This review originally appeared at Cinema Scholars
Original and opaque, Mayday delivers mystery and camaraderie from first-time director Karen Cinorre. The cast transcends any heavy-handed feminist pratfalls and delivers a rousing story of breaking away and discovering yourself.
Young hotel worker Ana (Grace Van Patten) is spinning. The chaos of her life and job is catching up to her. Following the accidental destruction of a swan ice sculpture and a violent run-in with her boss, Ana sees a way out.
Ana suddenly finds herself washed up on island rocks. She is greeted by Marsha (Mia Goth), who tells her about an ongoing war on the island. Marsha invites Ana to live in a beached submarine with Gert (Soko), Bea (Havana Rose Liu) and herself. The women teach Ana how to live on the island, shoot, swim, and survive amongst the soldiers.
In the submarine’s radio room, Marsha introduces Ana to the ladies’ favorite activity: luring soldiers to their deaths through mayday calls.
As the weeks and months progress, Ana adapts to her new life. But, as she recognizes the steps the women are willing to take to achieve their freedom, she questions her new existence. Does Ana truly belong among these women and can she return to her old life?
On paper, Cinorre’s debut is a rah-rah tale of feminist strength overcoming male oppression. Cinorre and the actresses have no interest in something that surface-level. The film moves with relentless determination without ever bothering to explain anything. This confusion lends credence to the conflicting emotions Ana experiences throughout the film.

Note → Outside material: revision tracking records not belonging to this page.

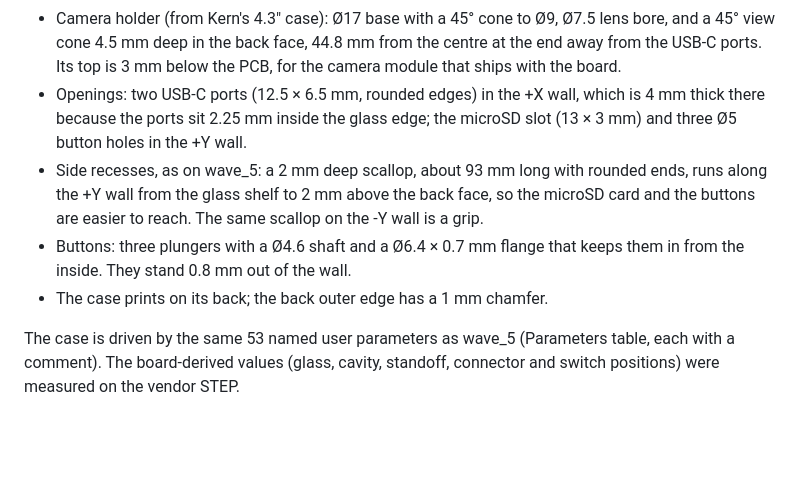
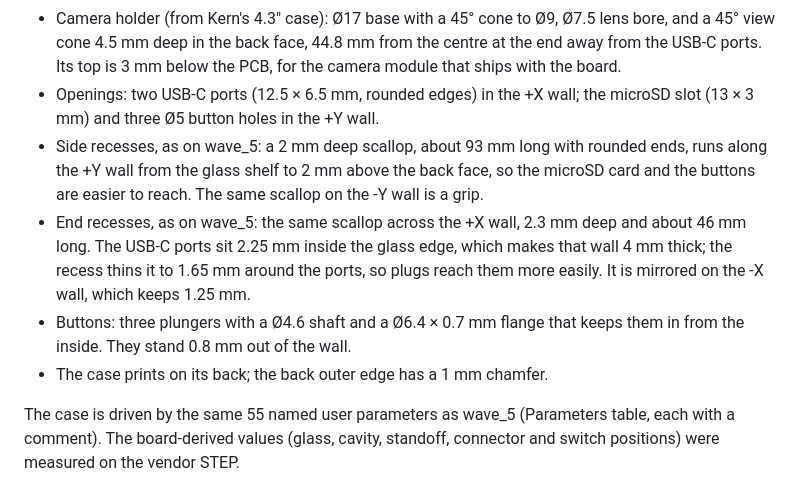
Before and after one commit to odudex/P4Enclosures, a Markdown page: wave_43/README.md, the part around the change. Rendered like a GitHub page; blank space fills up the shorter version.

```diff
--- a/wave_43/README.md
+++ b/wave_43/README.md
@@ -61,17 +61,20 @@ whole device, and run **Update Links** in it after saving the case.
 - Camera holder (from Kern's 4.3" case): Ø17 base with a 45° cone to Ø9, Ø7.5 lens bore, and a 45° view
   cone 4.5 mm deep in the back face, 44.8 mm from the centre at the end away from the USB-C ports. Its
   top is 3 mm below the PCB, for the camera module that ships with the board.
-- Openings: two USB-C ports (12.5 × 6.5 mm, rounded edges) in the +X wall, which is 4 mm thick there
-  because the ports sit 2.25 mm inside the glass edge; the microSD slot (13 × 3 mm) and three Ø5
-  button holes in the +Y wall.
+- Openings: two USB-C ports (12.5 × 6.5 mm, rounded edges) in the +X wall; the microSD slot
+  (13 × 3 mm) and three Ø5 button holes in the +Y wall.
 - Side recesses, as on wave_5: a 2 mm deep scallop, about 93 mm long with rounded ends, runs along
   the +Y wall from the glass shelf to 2 mm above the back face, so the microSD card and the buttons
   are easier to reach. The same scallop on the -Y wall is a grip.
+- End recesses, as on wave_5: the same scallop across the +X wall, 2.3 mm deep and about 46 mm long.
+  The USB-C ports sit 2.25 mm inside the glass edge, which makes that wall 4 mm thick; the recess
+  thins it to 1.65 mm around the ports, so plugs reach them more easily. It is mirrored on the -X
+  wall, which keeps 1.25 mm.
 - Buttons: three plungers with a Ø4.6 shaft and a Ø6.4 × 0.7 mm flange that keeps them in from the
   inside. They stand 0.8 mm out of the wall.
 - The case prints on its back; the back outer edge has a 1 mm chamfer.
 
-The case is driven by the same 53 named user parameters as wave_5 (Parameters table, each with a
+The case is driven by the same 55 named user parameters as wave_5 (Parameters table, each with a
 comment). The board-derived values (glass, cavity, standoff, connector and switch positions) were
 measured on the vendor STEP.
 
```
Also changed, not shown: wave_5/README.md (+7 -4 lines), wave_43/images/assembly.png, wave_5/images/assembly.png, 6 other files.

The film avoids the typical cliches of a strictly female viewpoint. Despite all the ladies living in close quarters and the intimacy involved, the film is very chaste. Even when the women strip down and swim in the water, they are clothed in plain nightgowns or simple clothing. The idea of sexuality is never broached.

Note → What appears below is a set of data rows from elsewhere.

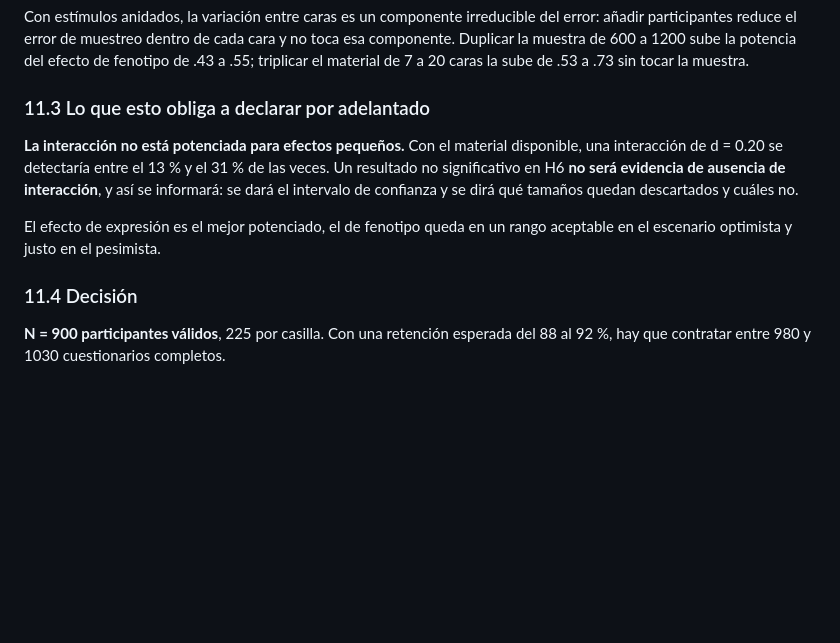
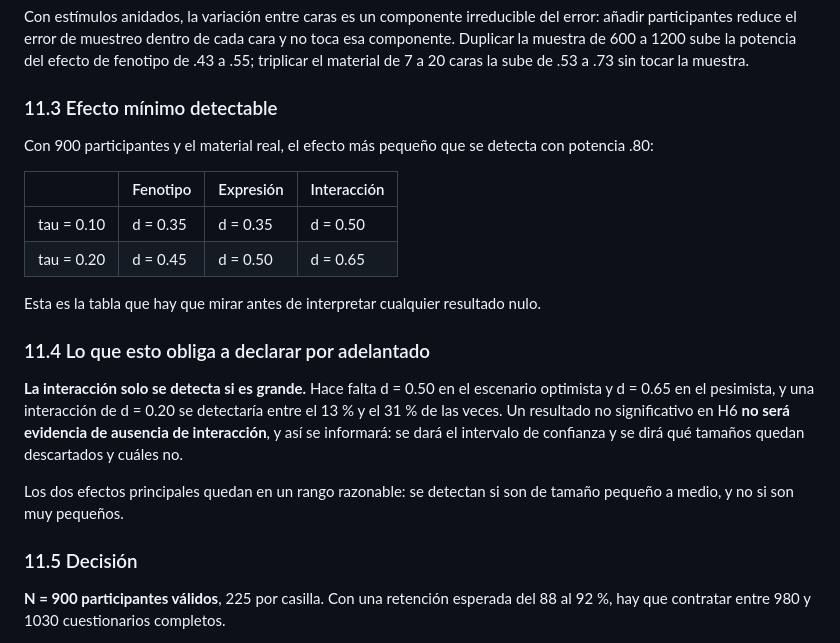
Before and after one commit to anibalmastobiza/estudio-sesgo-proteccion-menores, a Markdown page: preregistro/preregistro.md, the part around the change. Rendered like a GitHub page; blank space fills up the shorter version.

Commit message:
Efecto mínimo detectable en el preregistro
Con 900 participantes y 22 caras: d = 0.35 a 0.45 en fenotipo, 0.35 a 0.50 en
expresión y 0.50 a 0.65 en la interacción. Es la tabla que hay que mirar antes
de interpretar cualquier resultado nulo.

Co-Authored-By: Claude Opus 5 <noreply@anthropic.com>

```diff
--- a/preregistro/preregistro.md
+++ b/preregistro/preregistro.md
@@ -329,18 +329,30 @@ y no toca esa componente. Duplicar la muestra de 600 a 1200 sube la potencia del
 efecto de fenotipo de .43 a .55; triplicar el material de 7 a 20 caras la sube de
 .53 a .73 sin tocar la muestra.
 
-### 11.3 Lo que esto obliga a declarar por adelantado
+### 11.3 Efecto mínimo detectable
 
-**La interacción no está potenciada para efectos pequeños.** Con el material
-disponible, una interacción de d = 0.20 se detectaría entre el 13 % y el 31 % de
-las veces. Un resultado no significativo en H6 **no será evidencia de ausencia
-de interacción**, y así se informará: se dará el intervalo de confianza y se
-dirá qué tamaños quedan descartados y cuáles no.
+Con 900 participantes y el material real, el efecto más pequeño que se detecta
+con potencia .80:
 
-El efecto de expresión es el mejor potenciado, el de fenotipo queda en un rango
-aceptable en el escenario optimista y justo en el pesimista.
+| | Fenotipo | Expresión | Interacción |
+|---|---|---|---|
+| tau = 0.10 | d = 0.35 | d = 0.35 | d = 0.50 |
+| tau = 0.20 | d = 0.45 | d = 0.50 | d = 0.65 |
 
-### 11.4 Decisión
+Esta es la tabla que hay que mirar antes de interpretar cualquier resultado nulo.
+
+### 11.4 Lo que esto obliga a declarar por adelantado
+
+**La interacción solo se detecta si es grande.** Hace falta d = 0.50 en el
+escenario optimista y d = 0.65 en el pesimista, y una interacción de d = 0.20 se
+detectaría entre el 13 % y el 31 % de las veces. Un resultado no significativo en
+H6 **no será evidencia de ausencia de interacción**, y así se informará: se dará
+el intervalo de confianza y se dirá qué tamaños quedan descartados y cuáles no.
+
+Los dos efectos principales quedan en un rango razonable: se detectan si son de
+tamaño pequeño a medio, y no si son muy pequeños.
+
+### 11.5 Decisión
 
 **N = 900 participantes válidos**, 225 por casilla. Con una retención esperada
 del 88 al 92 %, hay que contratar entre 980 y 1030 cuestionarios completos.
```
Also changed, not shown: README.md (+4 -2 lines).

Morality and ethical boundaries play a large factor in the film. Initially, Ana feels immense freedom and empowerment from leading the soldiers to their deaths. As the group’s tactics (and Marsha’s attitude towards those tactics) become more and more vicious, Ana steps back and wonders who the true enemy is.
Some of the soldiers are true scoundrels, but others seem to be just boys. While Ana differentiates the two, Marsha sees no difference between any of the men. In Marsha’s eyes, it doesn’t matter whose side the soldiers fight; they are all the enemy.
Van Patten is ever-present throughout Mayday‘s runtime. She is as is unaware of the goings-on as the audience and plays that innocence smartly. Her fierce warrior turn is earned and equally well-suited.
Soko and Liu complement each other and skirt the moral boundary between Ana and Marsha. Both forge their own unique identities and are easy to cheer for. Oscar nominee Juliette Lewis shows up for all-to-brief a period as the potential solution to Ana’s problems. Her cinematic reputation and hard-nosed attitude fit the ensemble nicely.
Goth might not have as much screentime as Van Patten, but she makes an indelible impression. Marsha is singular in her cause and damned anyone who gets in her way. Goth encompasses Marsha with manic energy while steadying her enough where her leadership abilities are never questioned. She is not afraid of the difficult realities her character faces and dives directly into them.
Mayday has some ambiguous ideas about male-female and female-female dynamics. While this gray area helps the film stand out from the typical fare, but loses some accessibility.
Cinorre is a name to watch in the future. The film has a distinct visual style and stretches the budget for everything it is worth. The film might seem like a “women killing men” fantasy, but the filmmakers have much bolder ideas that deserve your attention.